In line with Trump’s restrictive policies on immigration into the country, two U.S. senators filed a bill Tuesday that seeks to reduce immigration further.
Sens. Tom Cotton (Arkansas) and David Perdue (Georgia) want to limit the number of immigrants coming into the country.
NPR’s John Burnett says this legislation is a reflection of how Americans are thinking about immigration. It’s a mentality that’s been changing from “Give me your tired, your poor, your huddled masses yearning to breathe free.”
The new legislation would lessen what critics call “chain immigration,” where naturalized citizens sponsor family members to come into the country seeking green cards. It would also cut the number of accepted refugees in half and eliminate the diversity visa lottery, which accepts people from countries with low rates of immigration into the U.S.

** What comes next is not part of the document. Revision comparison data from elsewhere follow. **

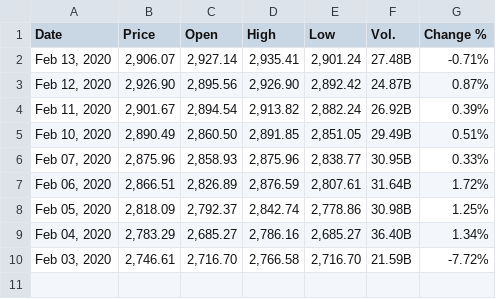
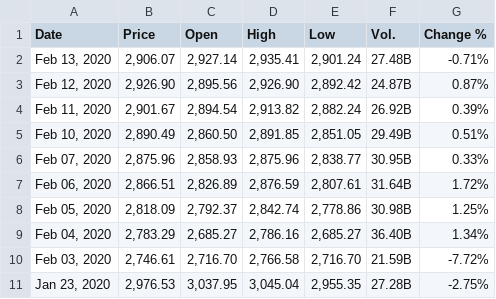
Before and after one commit to mohamedsamy95/Data-Science-Python, a CSV file: Stock market data/China Historical Data.csv, drawn as a sheet.

```diff
--- a/Stock market data/China Historical Data.csv
+++ b/Stock market data/China Historical Data.csv
@@ -10 +10,2 @@
 "Feb 03, 2020","2,746.61","2,716.70","2,766.58","2,716.70","21.59B","-7.72%"
+"Jan 23, 2020","2,976.53","3,037.95","3,045.04","2,955.35","27.28B","-2.75%"
```
Also changed, not shown: 2 other files.
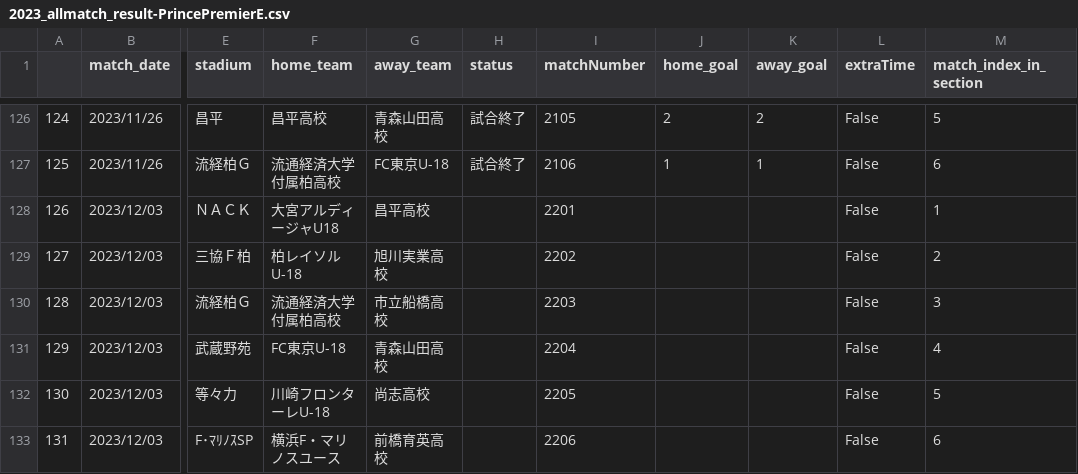
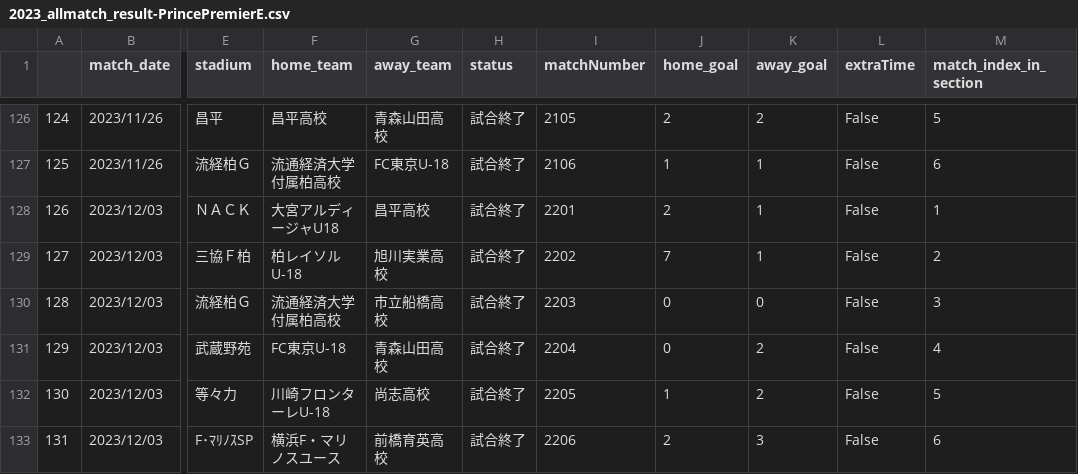
Before and after one commit to mokekuma-git/JLeague_Matches-Bar_Graph, a CSV file: docs/csv/2023_allmatch_result-PrincePremierE.csv, drawn as a sheet; only a part is shown, gaps mark what is left out; the diff names each change by its address in the sheet, - before the commit and + after, or states it on an @@ line.

```diff
--- a/docs/csv/2023_allmatch_result-PrincePremierE.csv
+++ b/docs/csv/2023_allmatch_result-PrincePremierE.csv
-H128:H133 (status): (empty)
+H128:H133 (status): 試合終了
-J128 (home_goal): (empty)
+J128 (home_goal): 2
-K128:K129 (away_goal): (empty)
+K128:K129 (away_goal): 1
-J129 (home_goal): (empty)
+J129 (home_goal): 7
-J130:J131 (home_goal): (empty)
+J130:J131 (home_goal): 0
-K130 (away_goal): (empty)
+K130 (away_goal): 0
-K131:K132 (away_goal): (empty)
+K131:K132 (away_goal): 2
-J132 (home_goal): (empty)
+J132 (home_goal): 1
-J133 (home_goal): (empty)
+J133 (home_goal): 2
-K133 (away_goal): (empty)
+K133 (away_goal): 3
```
Also changed, not shown: docs/csv/2023_allmatch_result-J1.csv, docs/csv/2023_allmatch_result-PrinceKanto.csv, 2 other files.
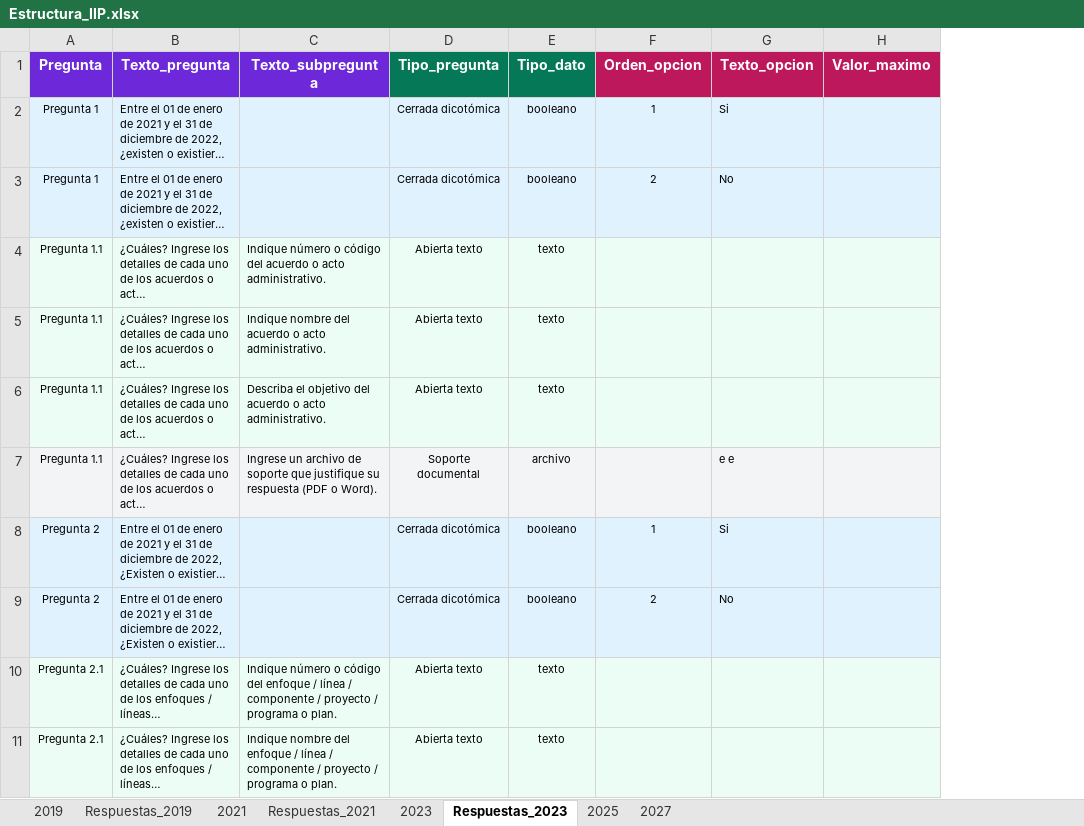
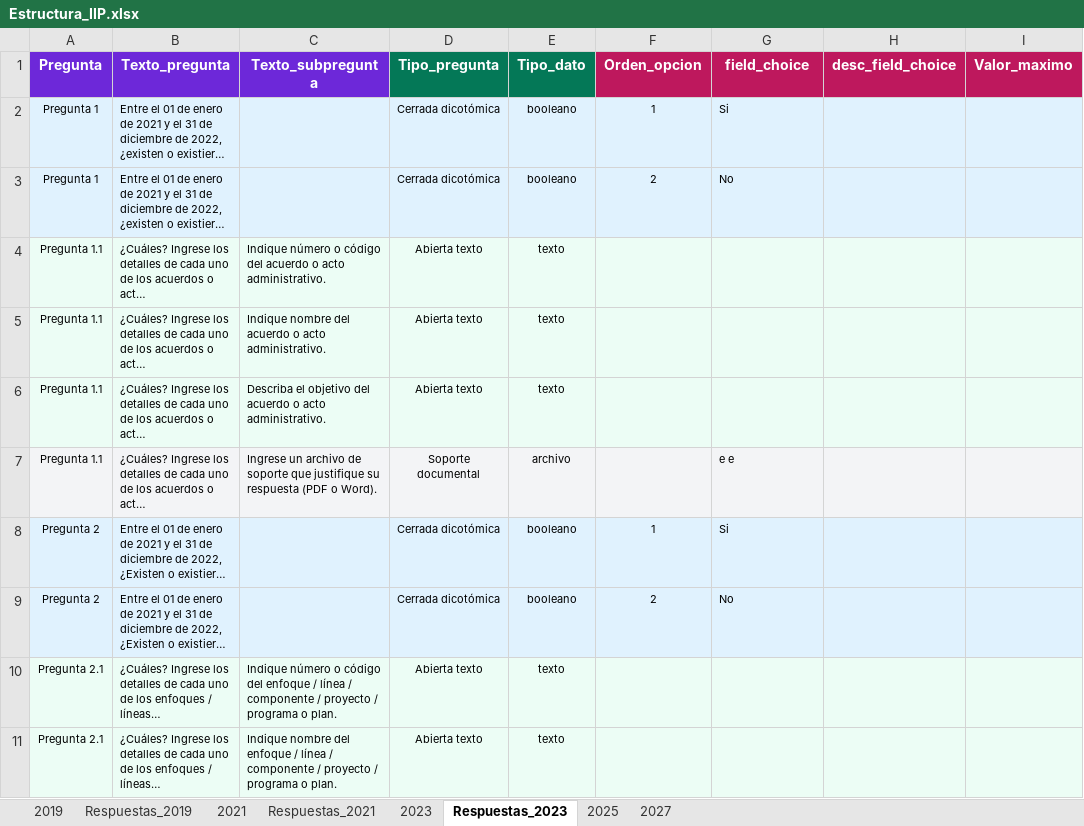
Before and after one commit to labcapitalvd/IIP, an Excel workbook: Persistence/src/populator/pops/jhonatan/Estructura_IIP.xlsx, sheet Respuestas_2023, drawn as a sheet; only a part is shown; long unchanged cells end in …; values as stored, in another font and other column widths than the file's, no borders; the diff names each change by its address in the sheet, - before the commit and + after, or states it on an @@ line.

```diff
--- a/Persistence/src/populator/pops/jhonatan/Estructura_IIP.xlsx (sheet Respuestas_2023)
+++ b/Persistence/src/populator/pops/jhonatan/Estructura_IIP.xlsx (sheet Respuestas_2023)
+column H (desc_field_choice), empty
-G1: Texto_opcion
+G1: field_choice
```
Also changed, not shown: sheet 2025, sheet 2019, sheet 2021, sheet 2023.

“We really want to narrow the gate into the United States,” Burnett says.
But the legislation is merely a reflection of a public rethinking of what immigration means to America, Burnett says. It’s a sharp turn from the Immigration and Nationality Act of 1965, which opened up U.S. borders to immigrants from Asia and Africa and expanded who is accepted into the country.
“What it is is a direct reflection and a riff off of Trumpism,” he says. “President Trump had immigration front and center in his campaign from beginning to end and in the U.S. Congress they’re saying ‘Now is our moment.’”
Some critics of more lax immigration laws say foreign low-skilled workers are coming into the U.S. and competing with American low-skilled workers – hurting the American workforce.
But just as there are many economic studies that would validate that position, Burnett says, there are a similar number that would say the more immigrants you have, the more vital and creative the American economy is.
Burnett says other criticism points to large numbers of immigrant enclaves within certain states. U.S. Rep. Lamar Smith from Texas (R-San Antonio) has said he is considering sponsoring a companion bill in the House to go along with the bill introduced Tuesday.
“I think when you have so many immigrants being admitted, they tend to cluster together. They tend to maybe be a little bit more slow in learning the English language, to become acculturated, to becoming what we think of as being patriotic Americans,” Smith told Burnett.
Burnett says some of this thinking was the very thing that supporters for Donald Trump may have felt.
“These immigrant enclaves … feel like little outposts of a foreign nation and they don’t feel American,” he says. “People are perturbed by that and that may have fed into some of Trump’s anti-immigrant support.”
Written by Beth Cortez-Neavel.